[Items listed in a dataset]

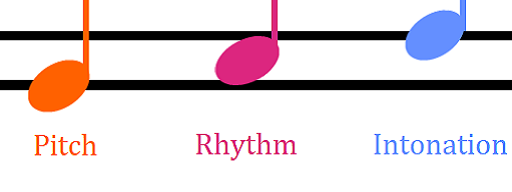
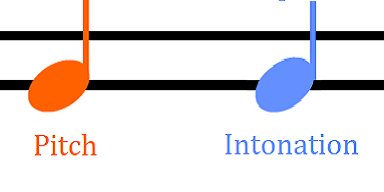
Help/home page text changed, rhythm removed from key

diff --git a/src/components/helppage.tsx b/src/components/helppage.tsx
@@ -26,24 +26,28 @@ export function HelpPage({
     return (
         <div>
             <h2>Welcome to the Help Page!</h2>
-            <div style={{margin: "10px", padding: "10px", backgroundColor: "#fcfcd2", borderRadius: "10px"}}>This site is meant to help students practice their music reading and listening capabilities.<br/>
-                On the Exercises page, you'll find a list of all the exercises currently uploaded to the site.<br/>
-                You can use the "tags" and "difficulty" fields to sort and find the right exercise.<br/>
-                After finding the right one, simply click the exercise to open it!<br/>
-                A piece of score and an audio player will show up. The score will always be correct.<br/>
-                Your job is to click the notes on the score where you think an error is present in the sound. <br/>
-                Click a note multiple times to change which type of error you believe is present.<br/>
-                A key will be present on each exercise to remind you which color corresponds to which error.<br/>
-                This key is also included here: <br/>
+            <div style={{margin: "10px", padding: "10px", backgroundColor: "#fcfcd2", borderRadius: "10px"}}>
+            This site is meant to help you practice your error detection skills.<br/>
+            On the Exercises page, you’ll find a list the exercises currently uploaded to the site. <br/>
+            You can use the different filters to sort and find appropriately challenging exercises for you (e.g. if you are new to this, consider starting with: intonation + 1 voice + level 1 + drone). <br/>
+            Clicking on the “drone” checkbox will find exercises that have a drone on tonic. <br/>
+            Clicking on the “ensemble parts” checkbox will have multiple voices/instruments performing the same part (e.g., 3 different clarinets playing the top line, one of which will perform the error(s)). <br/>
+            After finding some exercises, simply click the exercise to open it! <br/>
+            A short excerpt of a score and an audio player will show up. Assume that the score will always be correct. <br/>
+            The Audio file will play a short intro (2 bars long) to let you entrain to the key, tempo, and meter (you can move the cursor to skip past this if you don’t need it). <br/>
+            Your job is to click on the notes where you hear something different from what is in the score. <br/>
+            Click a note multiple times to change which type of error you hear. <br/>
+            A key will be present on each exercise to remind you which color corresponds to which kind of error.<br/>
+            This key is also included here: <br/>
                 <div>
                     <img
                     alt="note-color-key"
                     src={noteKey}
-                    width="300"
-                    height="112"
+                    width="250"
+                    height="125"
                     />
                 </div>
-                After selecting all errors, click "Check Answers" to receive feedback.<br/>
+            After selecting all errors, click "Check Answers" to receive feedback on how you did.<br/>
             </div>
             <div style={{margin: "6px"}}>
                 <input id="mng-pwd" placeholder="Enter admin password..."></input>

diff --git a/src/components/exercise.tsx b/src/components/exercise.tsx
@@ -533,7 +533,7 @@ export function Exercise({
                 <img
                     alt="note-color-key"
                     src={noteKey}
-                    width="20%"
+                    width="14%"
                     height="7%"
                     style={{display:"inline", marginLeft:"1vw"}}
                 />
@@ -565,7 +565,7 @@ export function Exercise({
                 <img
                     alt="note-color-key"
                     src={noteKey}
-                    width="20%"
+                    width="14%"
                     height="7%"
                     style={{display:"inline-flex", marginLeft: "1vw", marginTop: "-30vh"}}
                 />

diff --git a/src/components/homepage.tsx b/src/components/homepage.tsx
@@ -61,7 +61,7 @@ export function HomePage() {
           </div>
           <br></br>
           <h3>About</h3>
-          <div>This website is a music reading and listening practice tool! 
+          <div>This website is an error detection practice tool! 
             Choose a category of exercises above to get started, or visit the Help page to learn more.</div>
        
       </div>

...

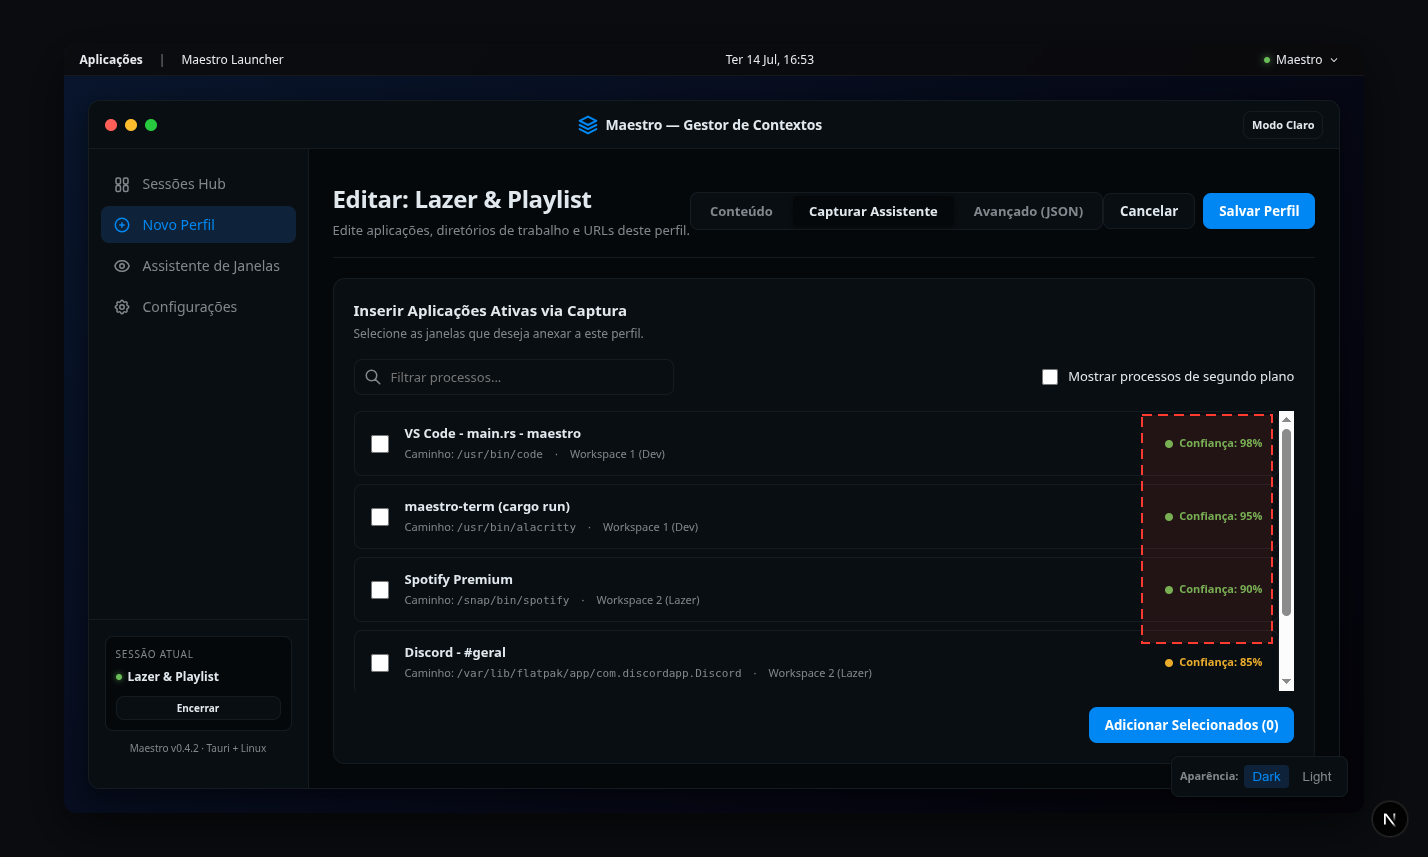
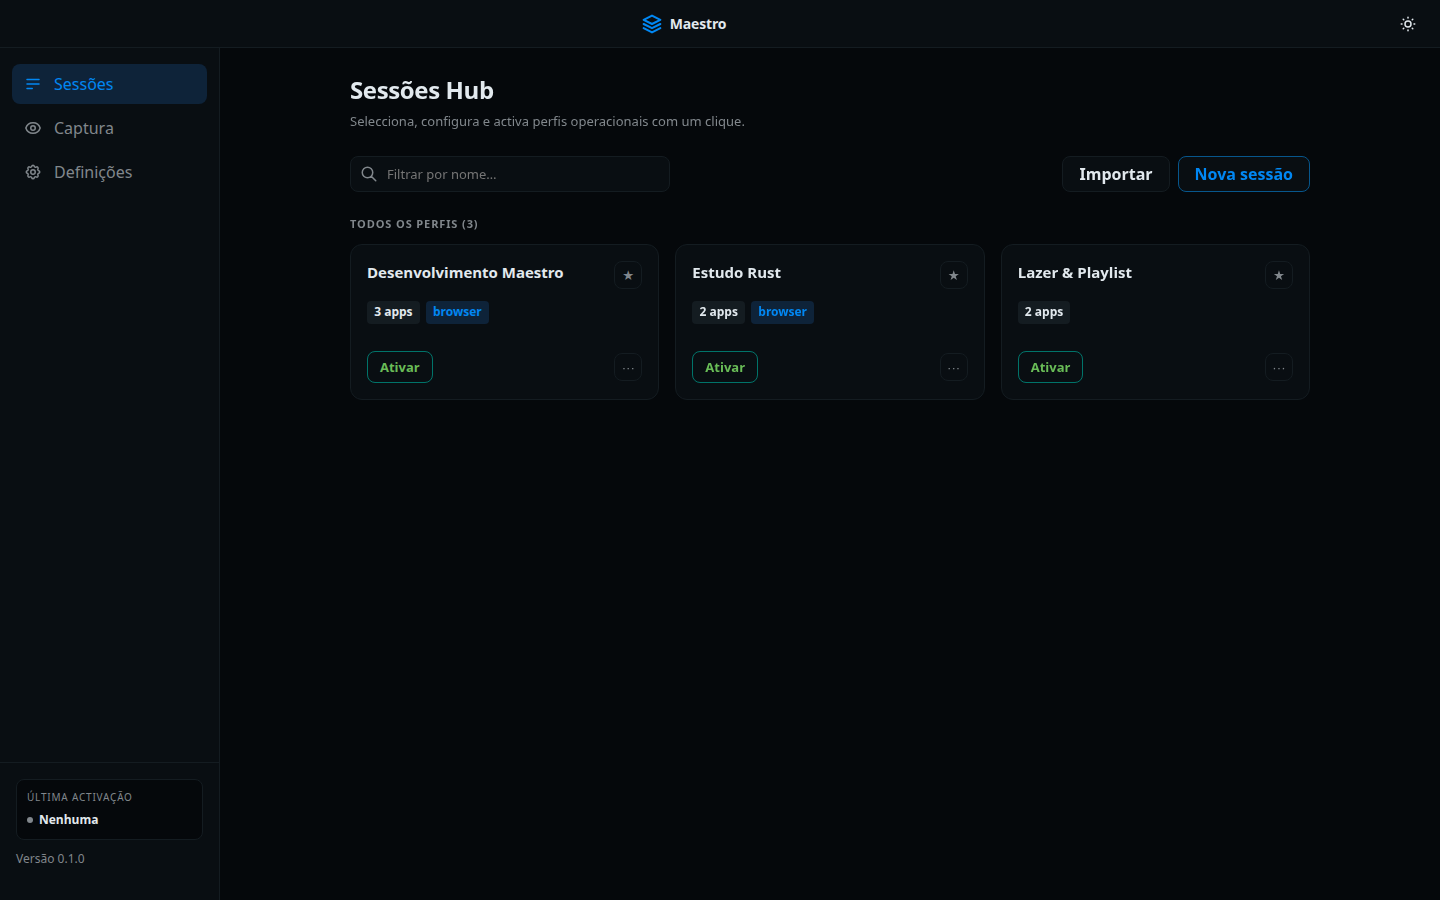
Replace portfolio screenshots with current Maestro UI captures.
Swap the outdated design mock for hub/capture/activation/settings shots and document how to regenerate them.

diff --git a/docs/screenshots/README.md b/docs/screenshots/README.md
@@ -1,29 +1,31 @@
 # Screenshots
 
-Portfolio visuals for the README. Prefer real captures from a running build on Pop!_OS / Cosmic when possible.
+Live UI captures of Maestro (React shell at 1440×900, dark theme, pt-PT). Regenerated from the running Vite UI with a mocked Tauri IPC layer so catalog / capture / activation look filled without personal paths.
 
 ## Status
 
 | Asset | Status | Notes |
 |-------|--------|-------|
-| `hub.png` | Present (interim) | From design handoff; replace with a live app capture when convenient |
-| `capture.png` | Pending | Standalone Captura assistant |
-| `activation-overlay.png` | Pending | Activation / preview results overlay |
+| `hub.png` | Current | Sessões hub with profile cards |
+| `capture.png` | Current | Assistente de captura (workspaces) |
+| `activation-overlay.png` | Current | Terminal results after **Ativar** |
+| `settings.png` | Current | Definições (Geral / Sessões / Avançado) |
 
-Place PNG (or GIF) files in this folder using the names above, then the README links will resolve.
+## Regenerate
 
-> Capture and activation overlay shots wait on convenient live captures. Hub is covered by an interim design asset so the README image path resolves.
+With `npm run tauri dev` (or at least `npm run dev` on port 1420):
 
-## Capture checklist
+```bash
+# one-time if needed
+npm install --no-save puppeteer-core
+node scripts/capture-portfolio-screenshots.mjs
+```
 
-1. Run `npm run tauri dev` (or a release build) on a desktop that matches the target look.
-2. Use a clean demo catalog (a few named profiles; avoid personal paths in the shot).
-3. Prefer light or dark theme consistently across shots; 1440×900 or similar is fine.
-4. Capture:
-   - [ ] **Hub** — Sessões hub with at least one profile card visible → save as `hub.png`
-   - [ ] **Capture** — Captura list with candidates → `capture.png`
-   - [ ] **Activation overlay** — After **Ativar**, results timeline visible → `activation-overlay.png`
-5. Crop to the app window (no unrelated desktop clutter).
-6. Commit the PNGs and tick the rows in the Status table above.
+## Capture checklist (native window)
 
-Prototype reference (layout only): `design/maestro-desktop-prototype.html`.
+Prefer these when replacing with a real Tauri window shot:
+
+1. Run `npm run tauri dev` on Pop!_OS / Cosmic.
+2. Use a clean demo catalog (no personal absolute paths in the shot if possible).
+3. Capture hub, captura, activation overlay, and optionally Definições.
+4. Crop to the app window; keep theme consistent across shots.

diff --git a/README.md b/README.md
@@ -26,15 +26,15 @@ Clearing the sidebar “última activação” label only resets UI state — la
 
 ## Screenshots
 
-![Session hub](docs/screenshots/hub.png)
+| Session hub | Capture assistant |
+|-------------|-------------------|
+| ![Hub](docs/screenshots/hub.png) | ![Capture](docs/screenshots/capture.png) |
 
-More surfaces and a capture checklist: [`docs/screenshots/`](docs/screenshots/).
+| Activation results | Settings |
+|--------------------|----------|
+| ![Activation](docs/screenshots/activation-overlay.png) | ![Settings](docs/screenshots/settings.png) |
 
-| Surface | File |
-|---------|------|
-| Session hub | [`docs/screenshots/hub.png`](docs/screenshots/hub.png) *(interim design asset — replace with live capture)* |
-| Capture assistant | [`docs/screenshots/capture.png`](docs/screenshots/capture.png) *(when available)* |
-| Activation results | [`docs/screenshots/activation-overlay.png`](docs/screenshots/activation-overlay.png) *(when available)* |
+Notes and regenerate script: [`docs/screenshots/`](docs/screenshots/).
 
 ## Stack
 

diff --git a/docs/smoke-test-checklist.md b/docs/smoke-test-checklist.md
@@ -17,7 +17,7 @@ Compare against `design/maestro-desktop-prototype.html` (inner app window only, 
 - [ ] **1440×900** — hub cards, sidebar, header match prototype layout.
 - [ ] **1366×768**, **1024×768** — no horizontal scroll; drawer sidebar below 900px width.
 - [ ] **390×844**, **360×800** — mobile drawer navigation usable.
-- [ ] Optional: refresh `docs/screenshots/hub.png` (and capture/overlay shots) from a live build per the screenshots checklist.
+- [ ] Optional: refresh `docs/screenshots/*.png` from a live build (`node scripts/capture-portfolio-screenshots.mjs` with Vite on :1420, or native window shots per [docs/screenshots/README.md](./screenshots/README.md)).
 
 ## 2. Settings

- PROBLEM -
Locate the word "window" in the entries, and copy every line where it is found.

- EXERCISE SOLUTION -
-5. Crop to the app window (no unrelated desktop clutter).
+## Capture checklist (native window)
+Prefer these when replacing with a real Tauri window shot:
+4. Crop to the app window; keep theme consistent across shots.
@@ -17,7 +17,7 @@ Compare against `design/maestro-desktop-prototype.html` (inner app window only, 
+- [ ] Optional: refresh `docs/screenshots/*.png` from a live build (`node scripts/capture-portfolio-screenshots.mjs` with Vite on :1420, or native window shots per [docs/screenshots/README.md](./screenshots/README.md)).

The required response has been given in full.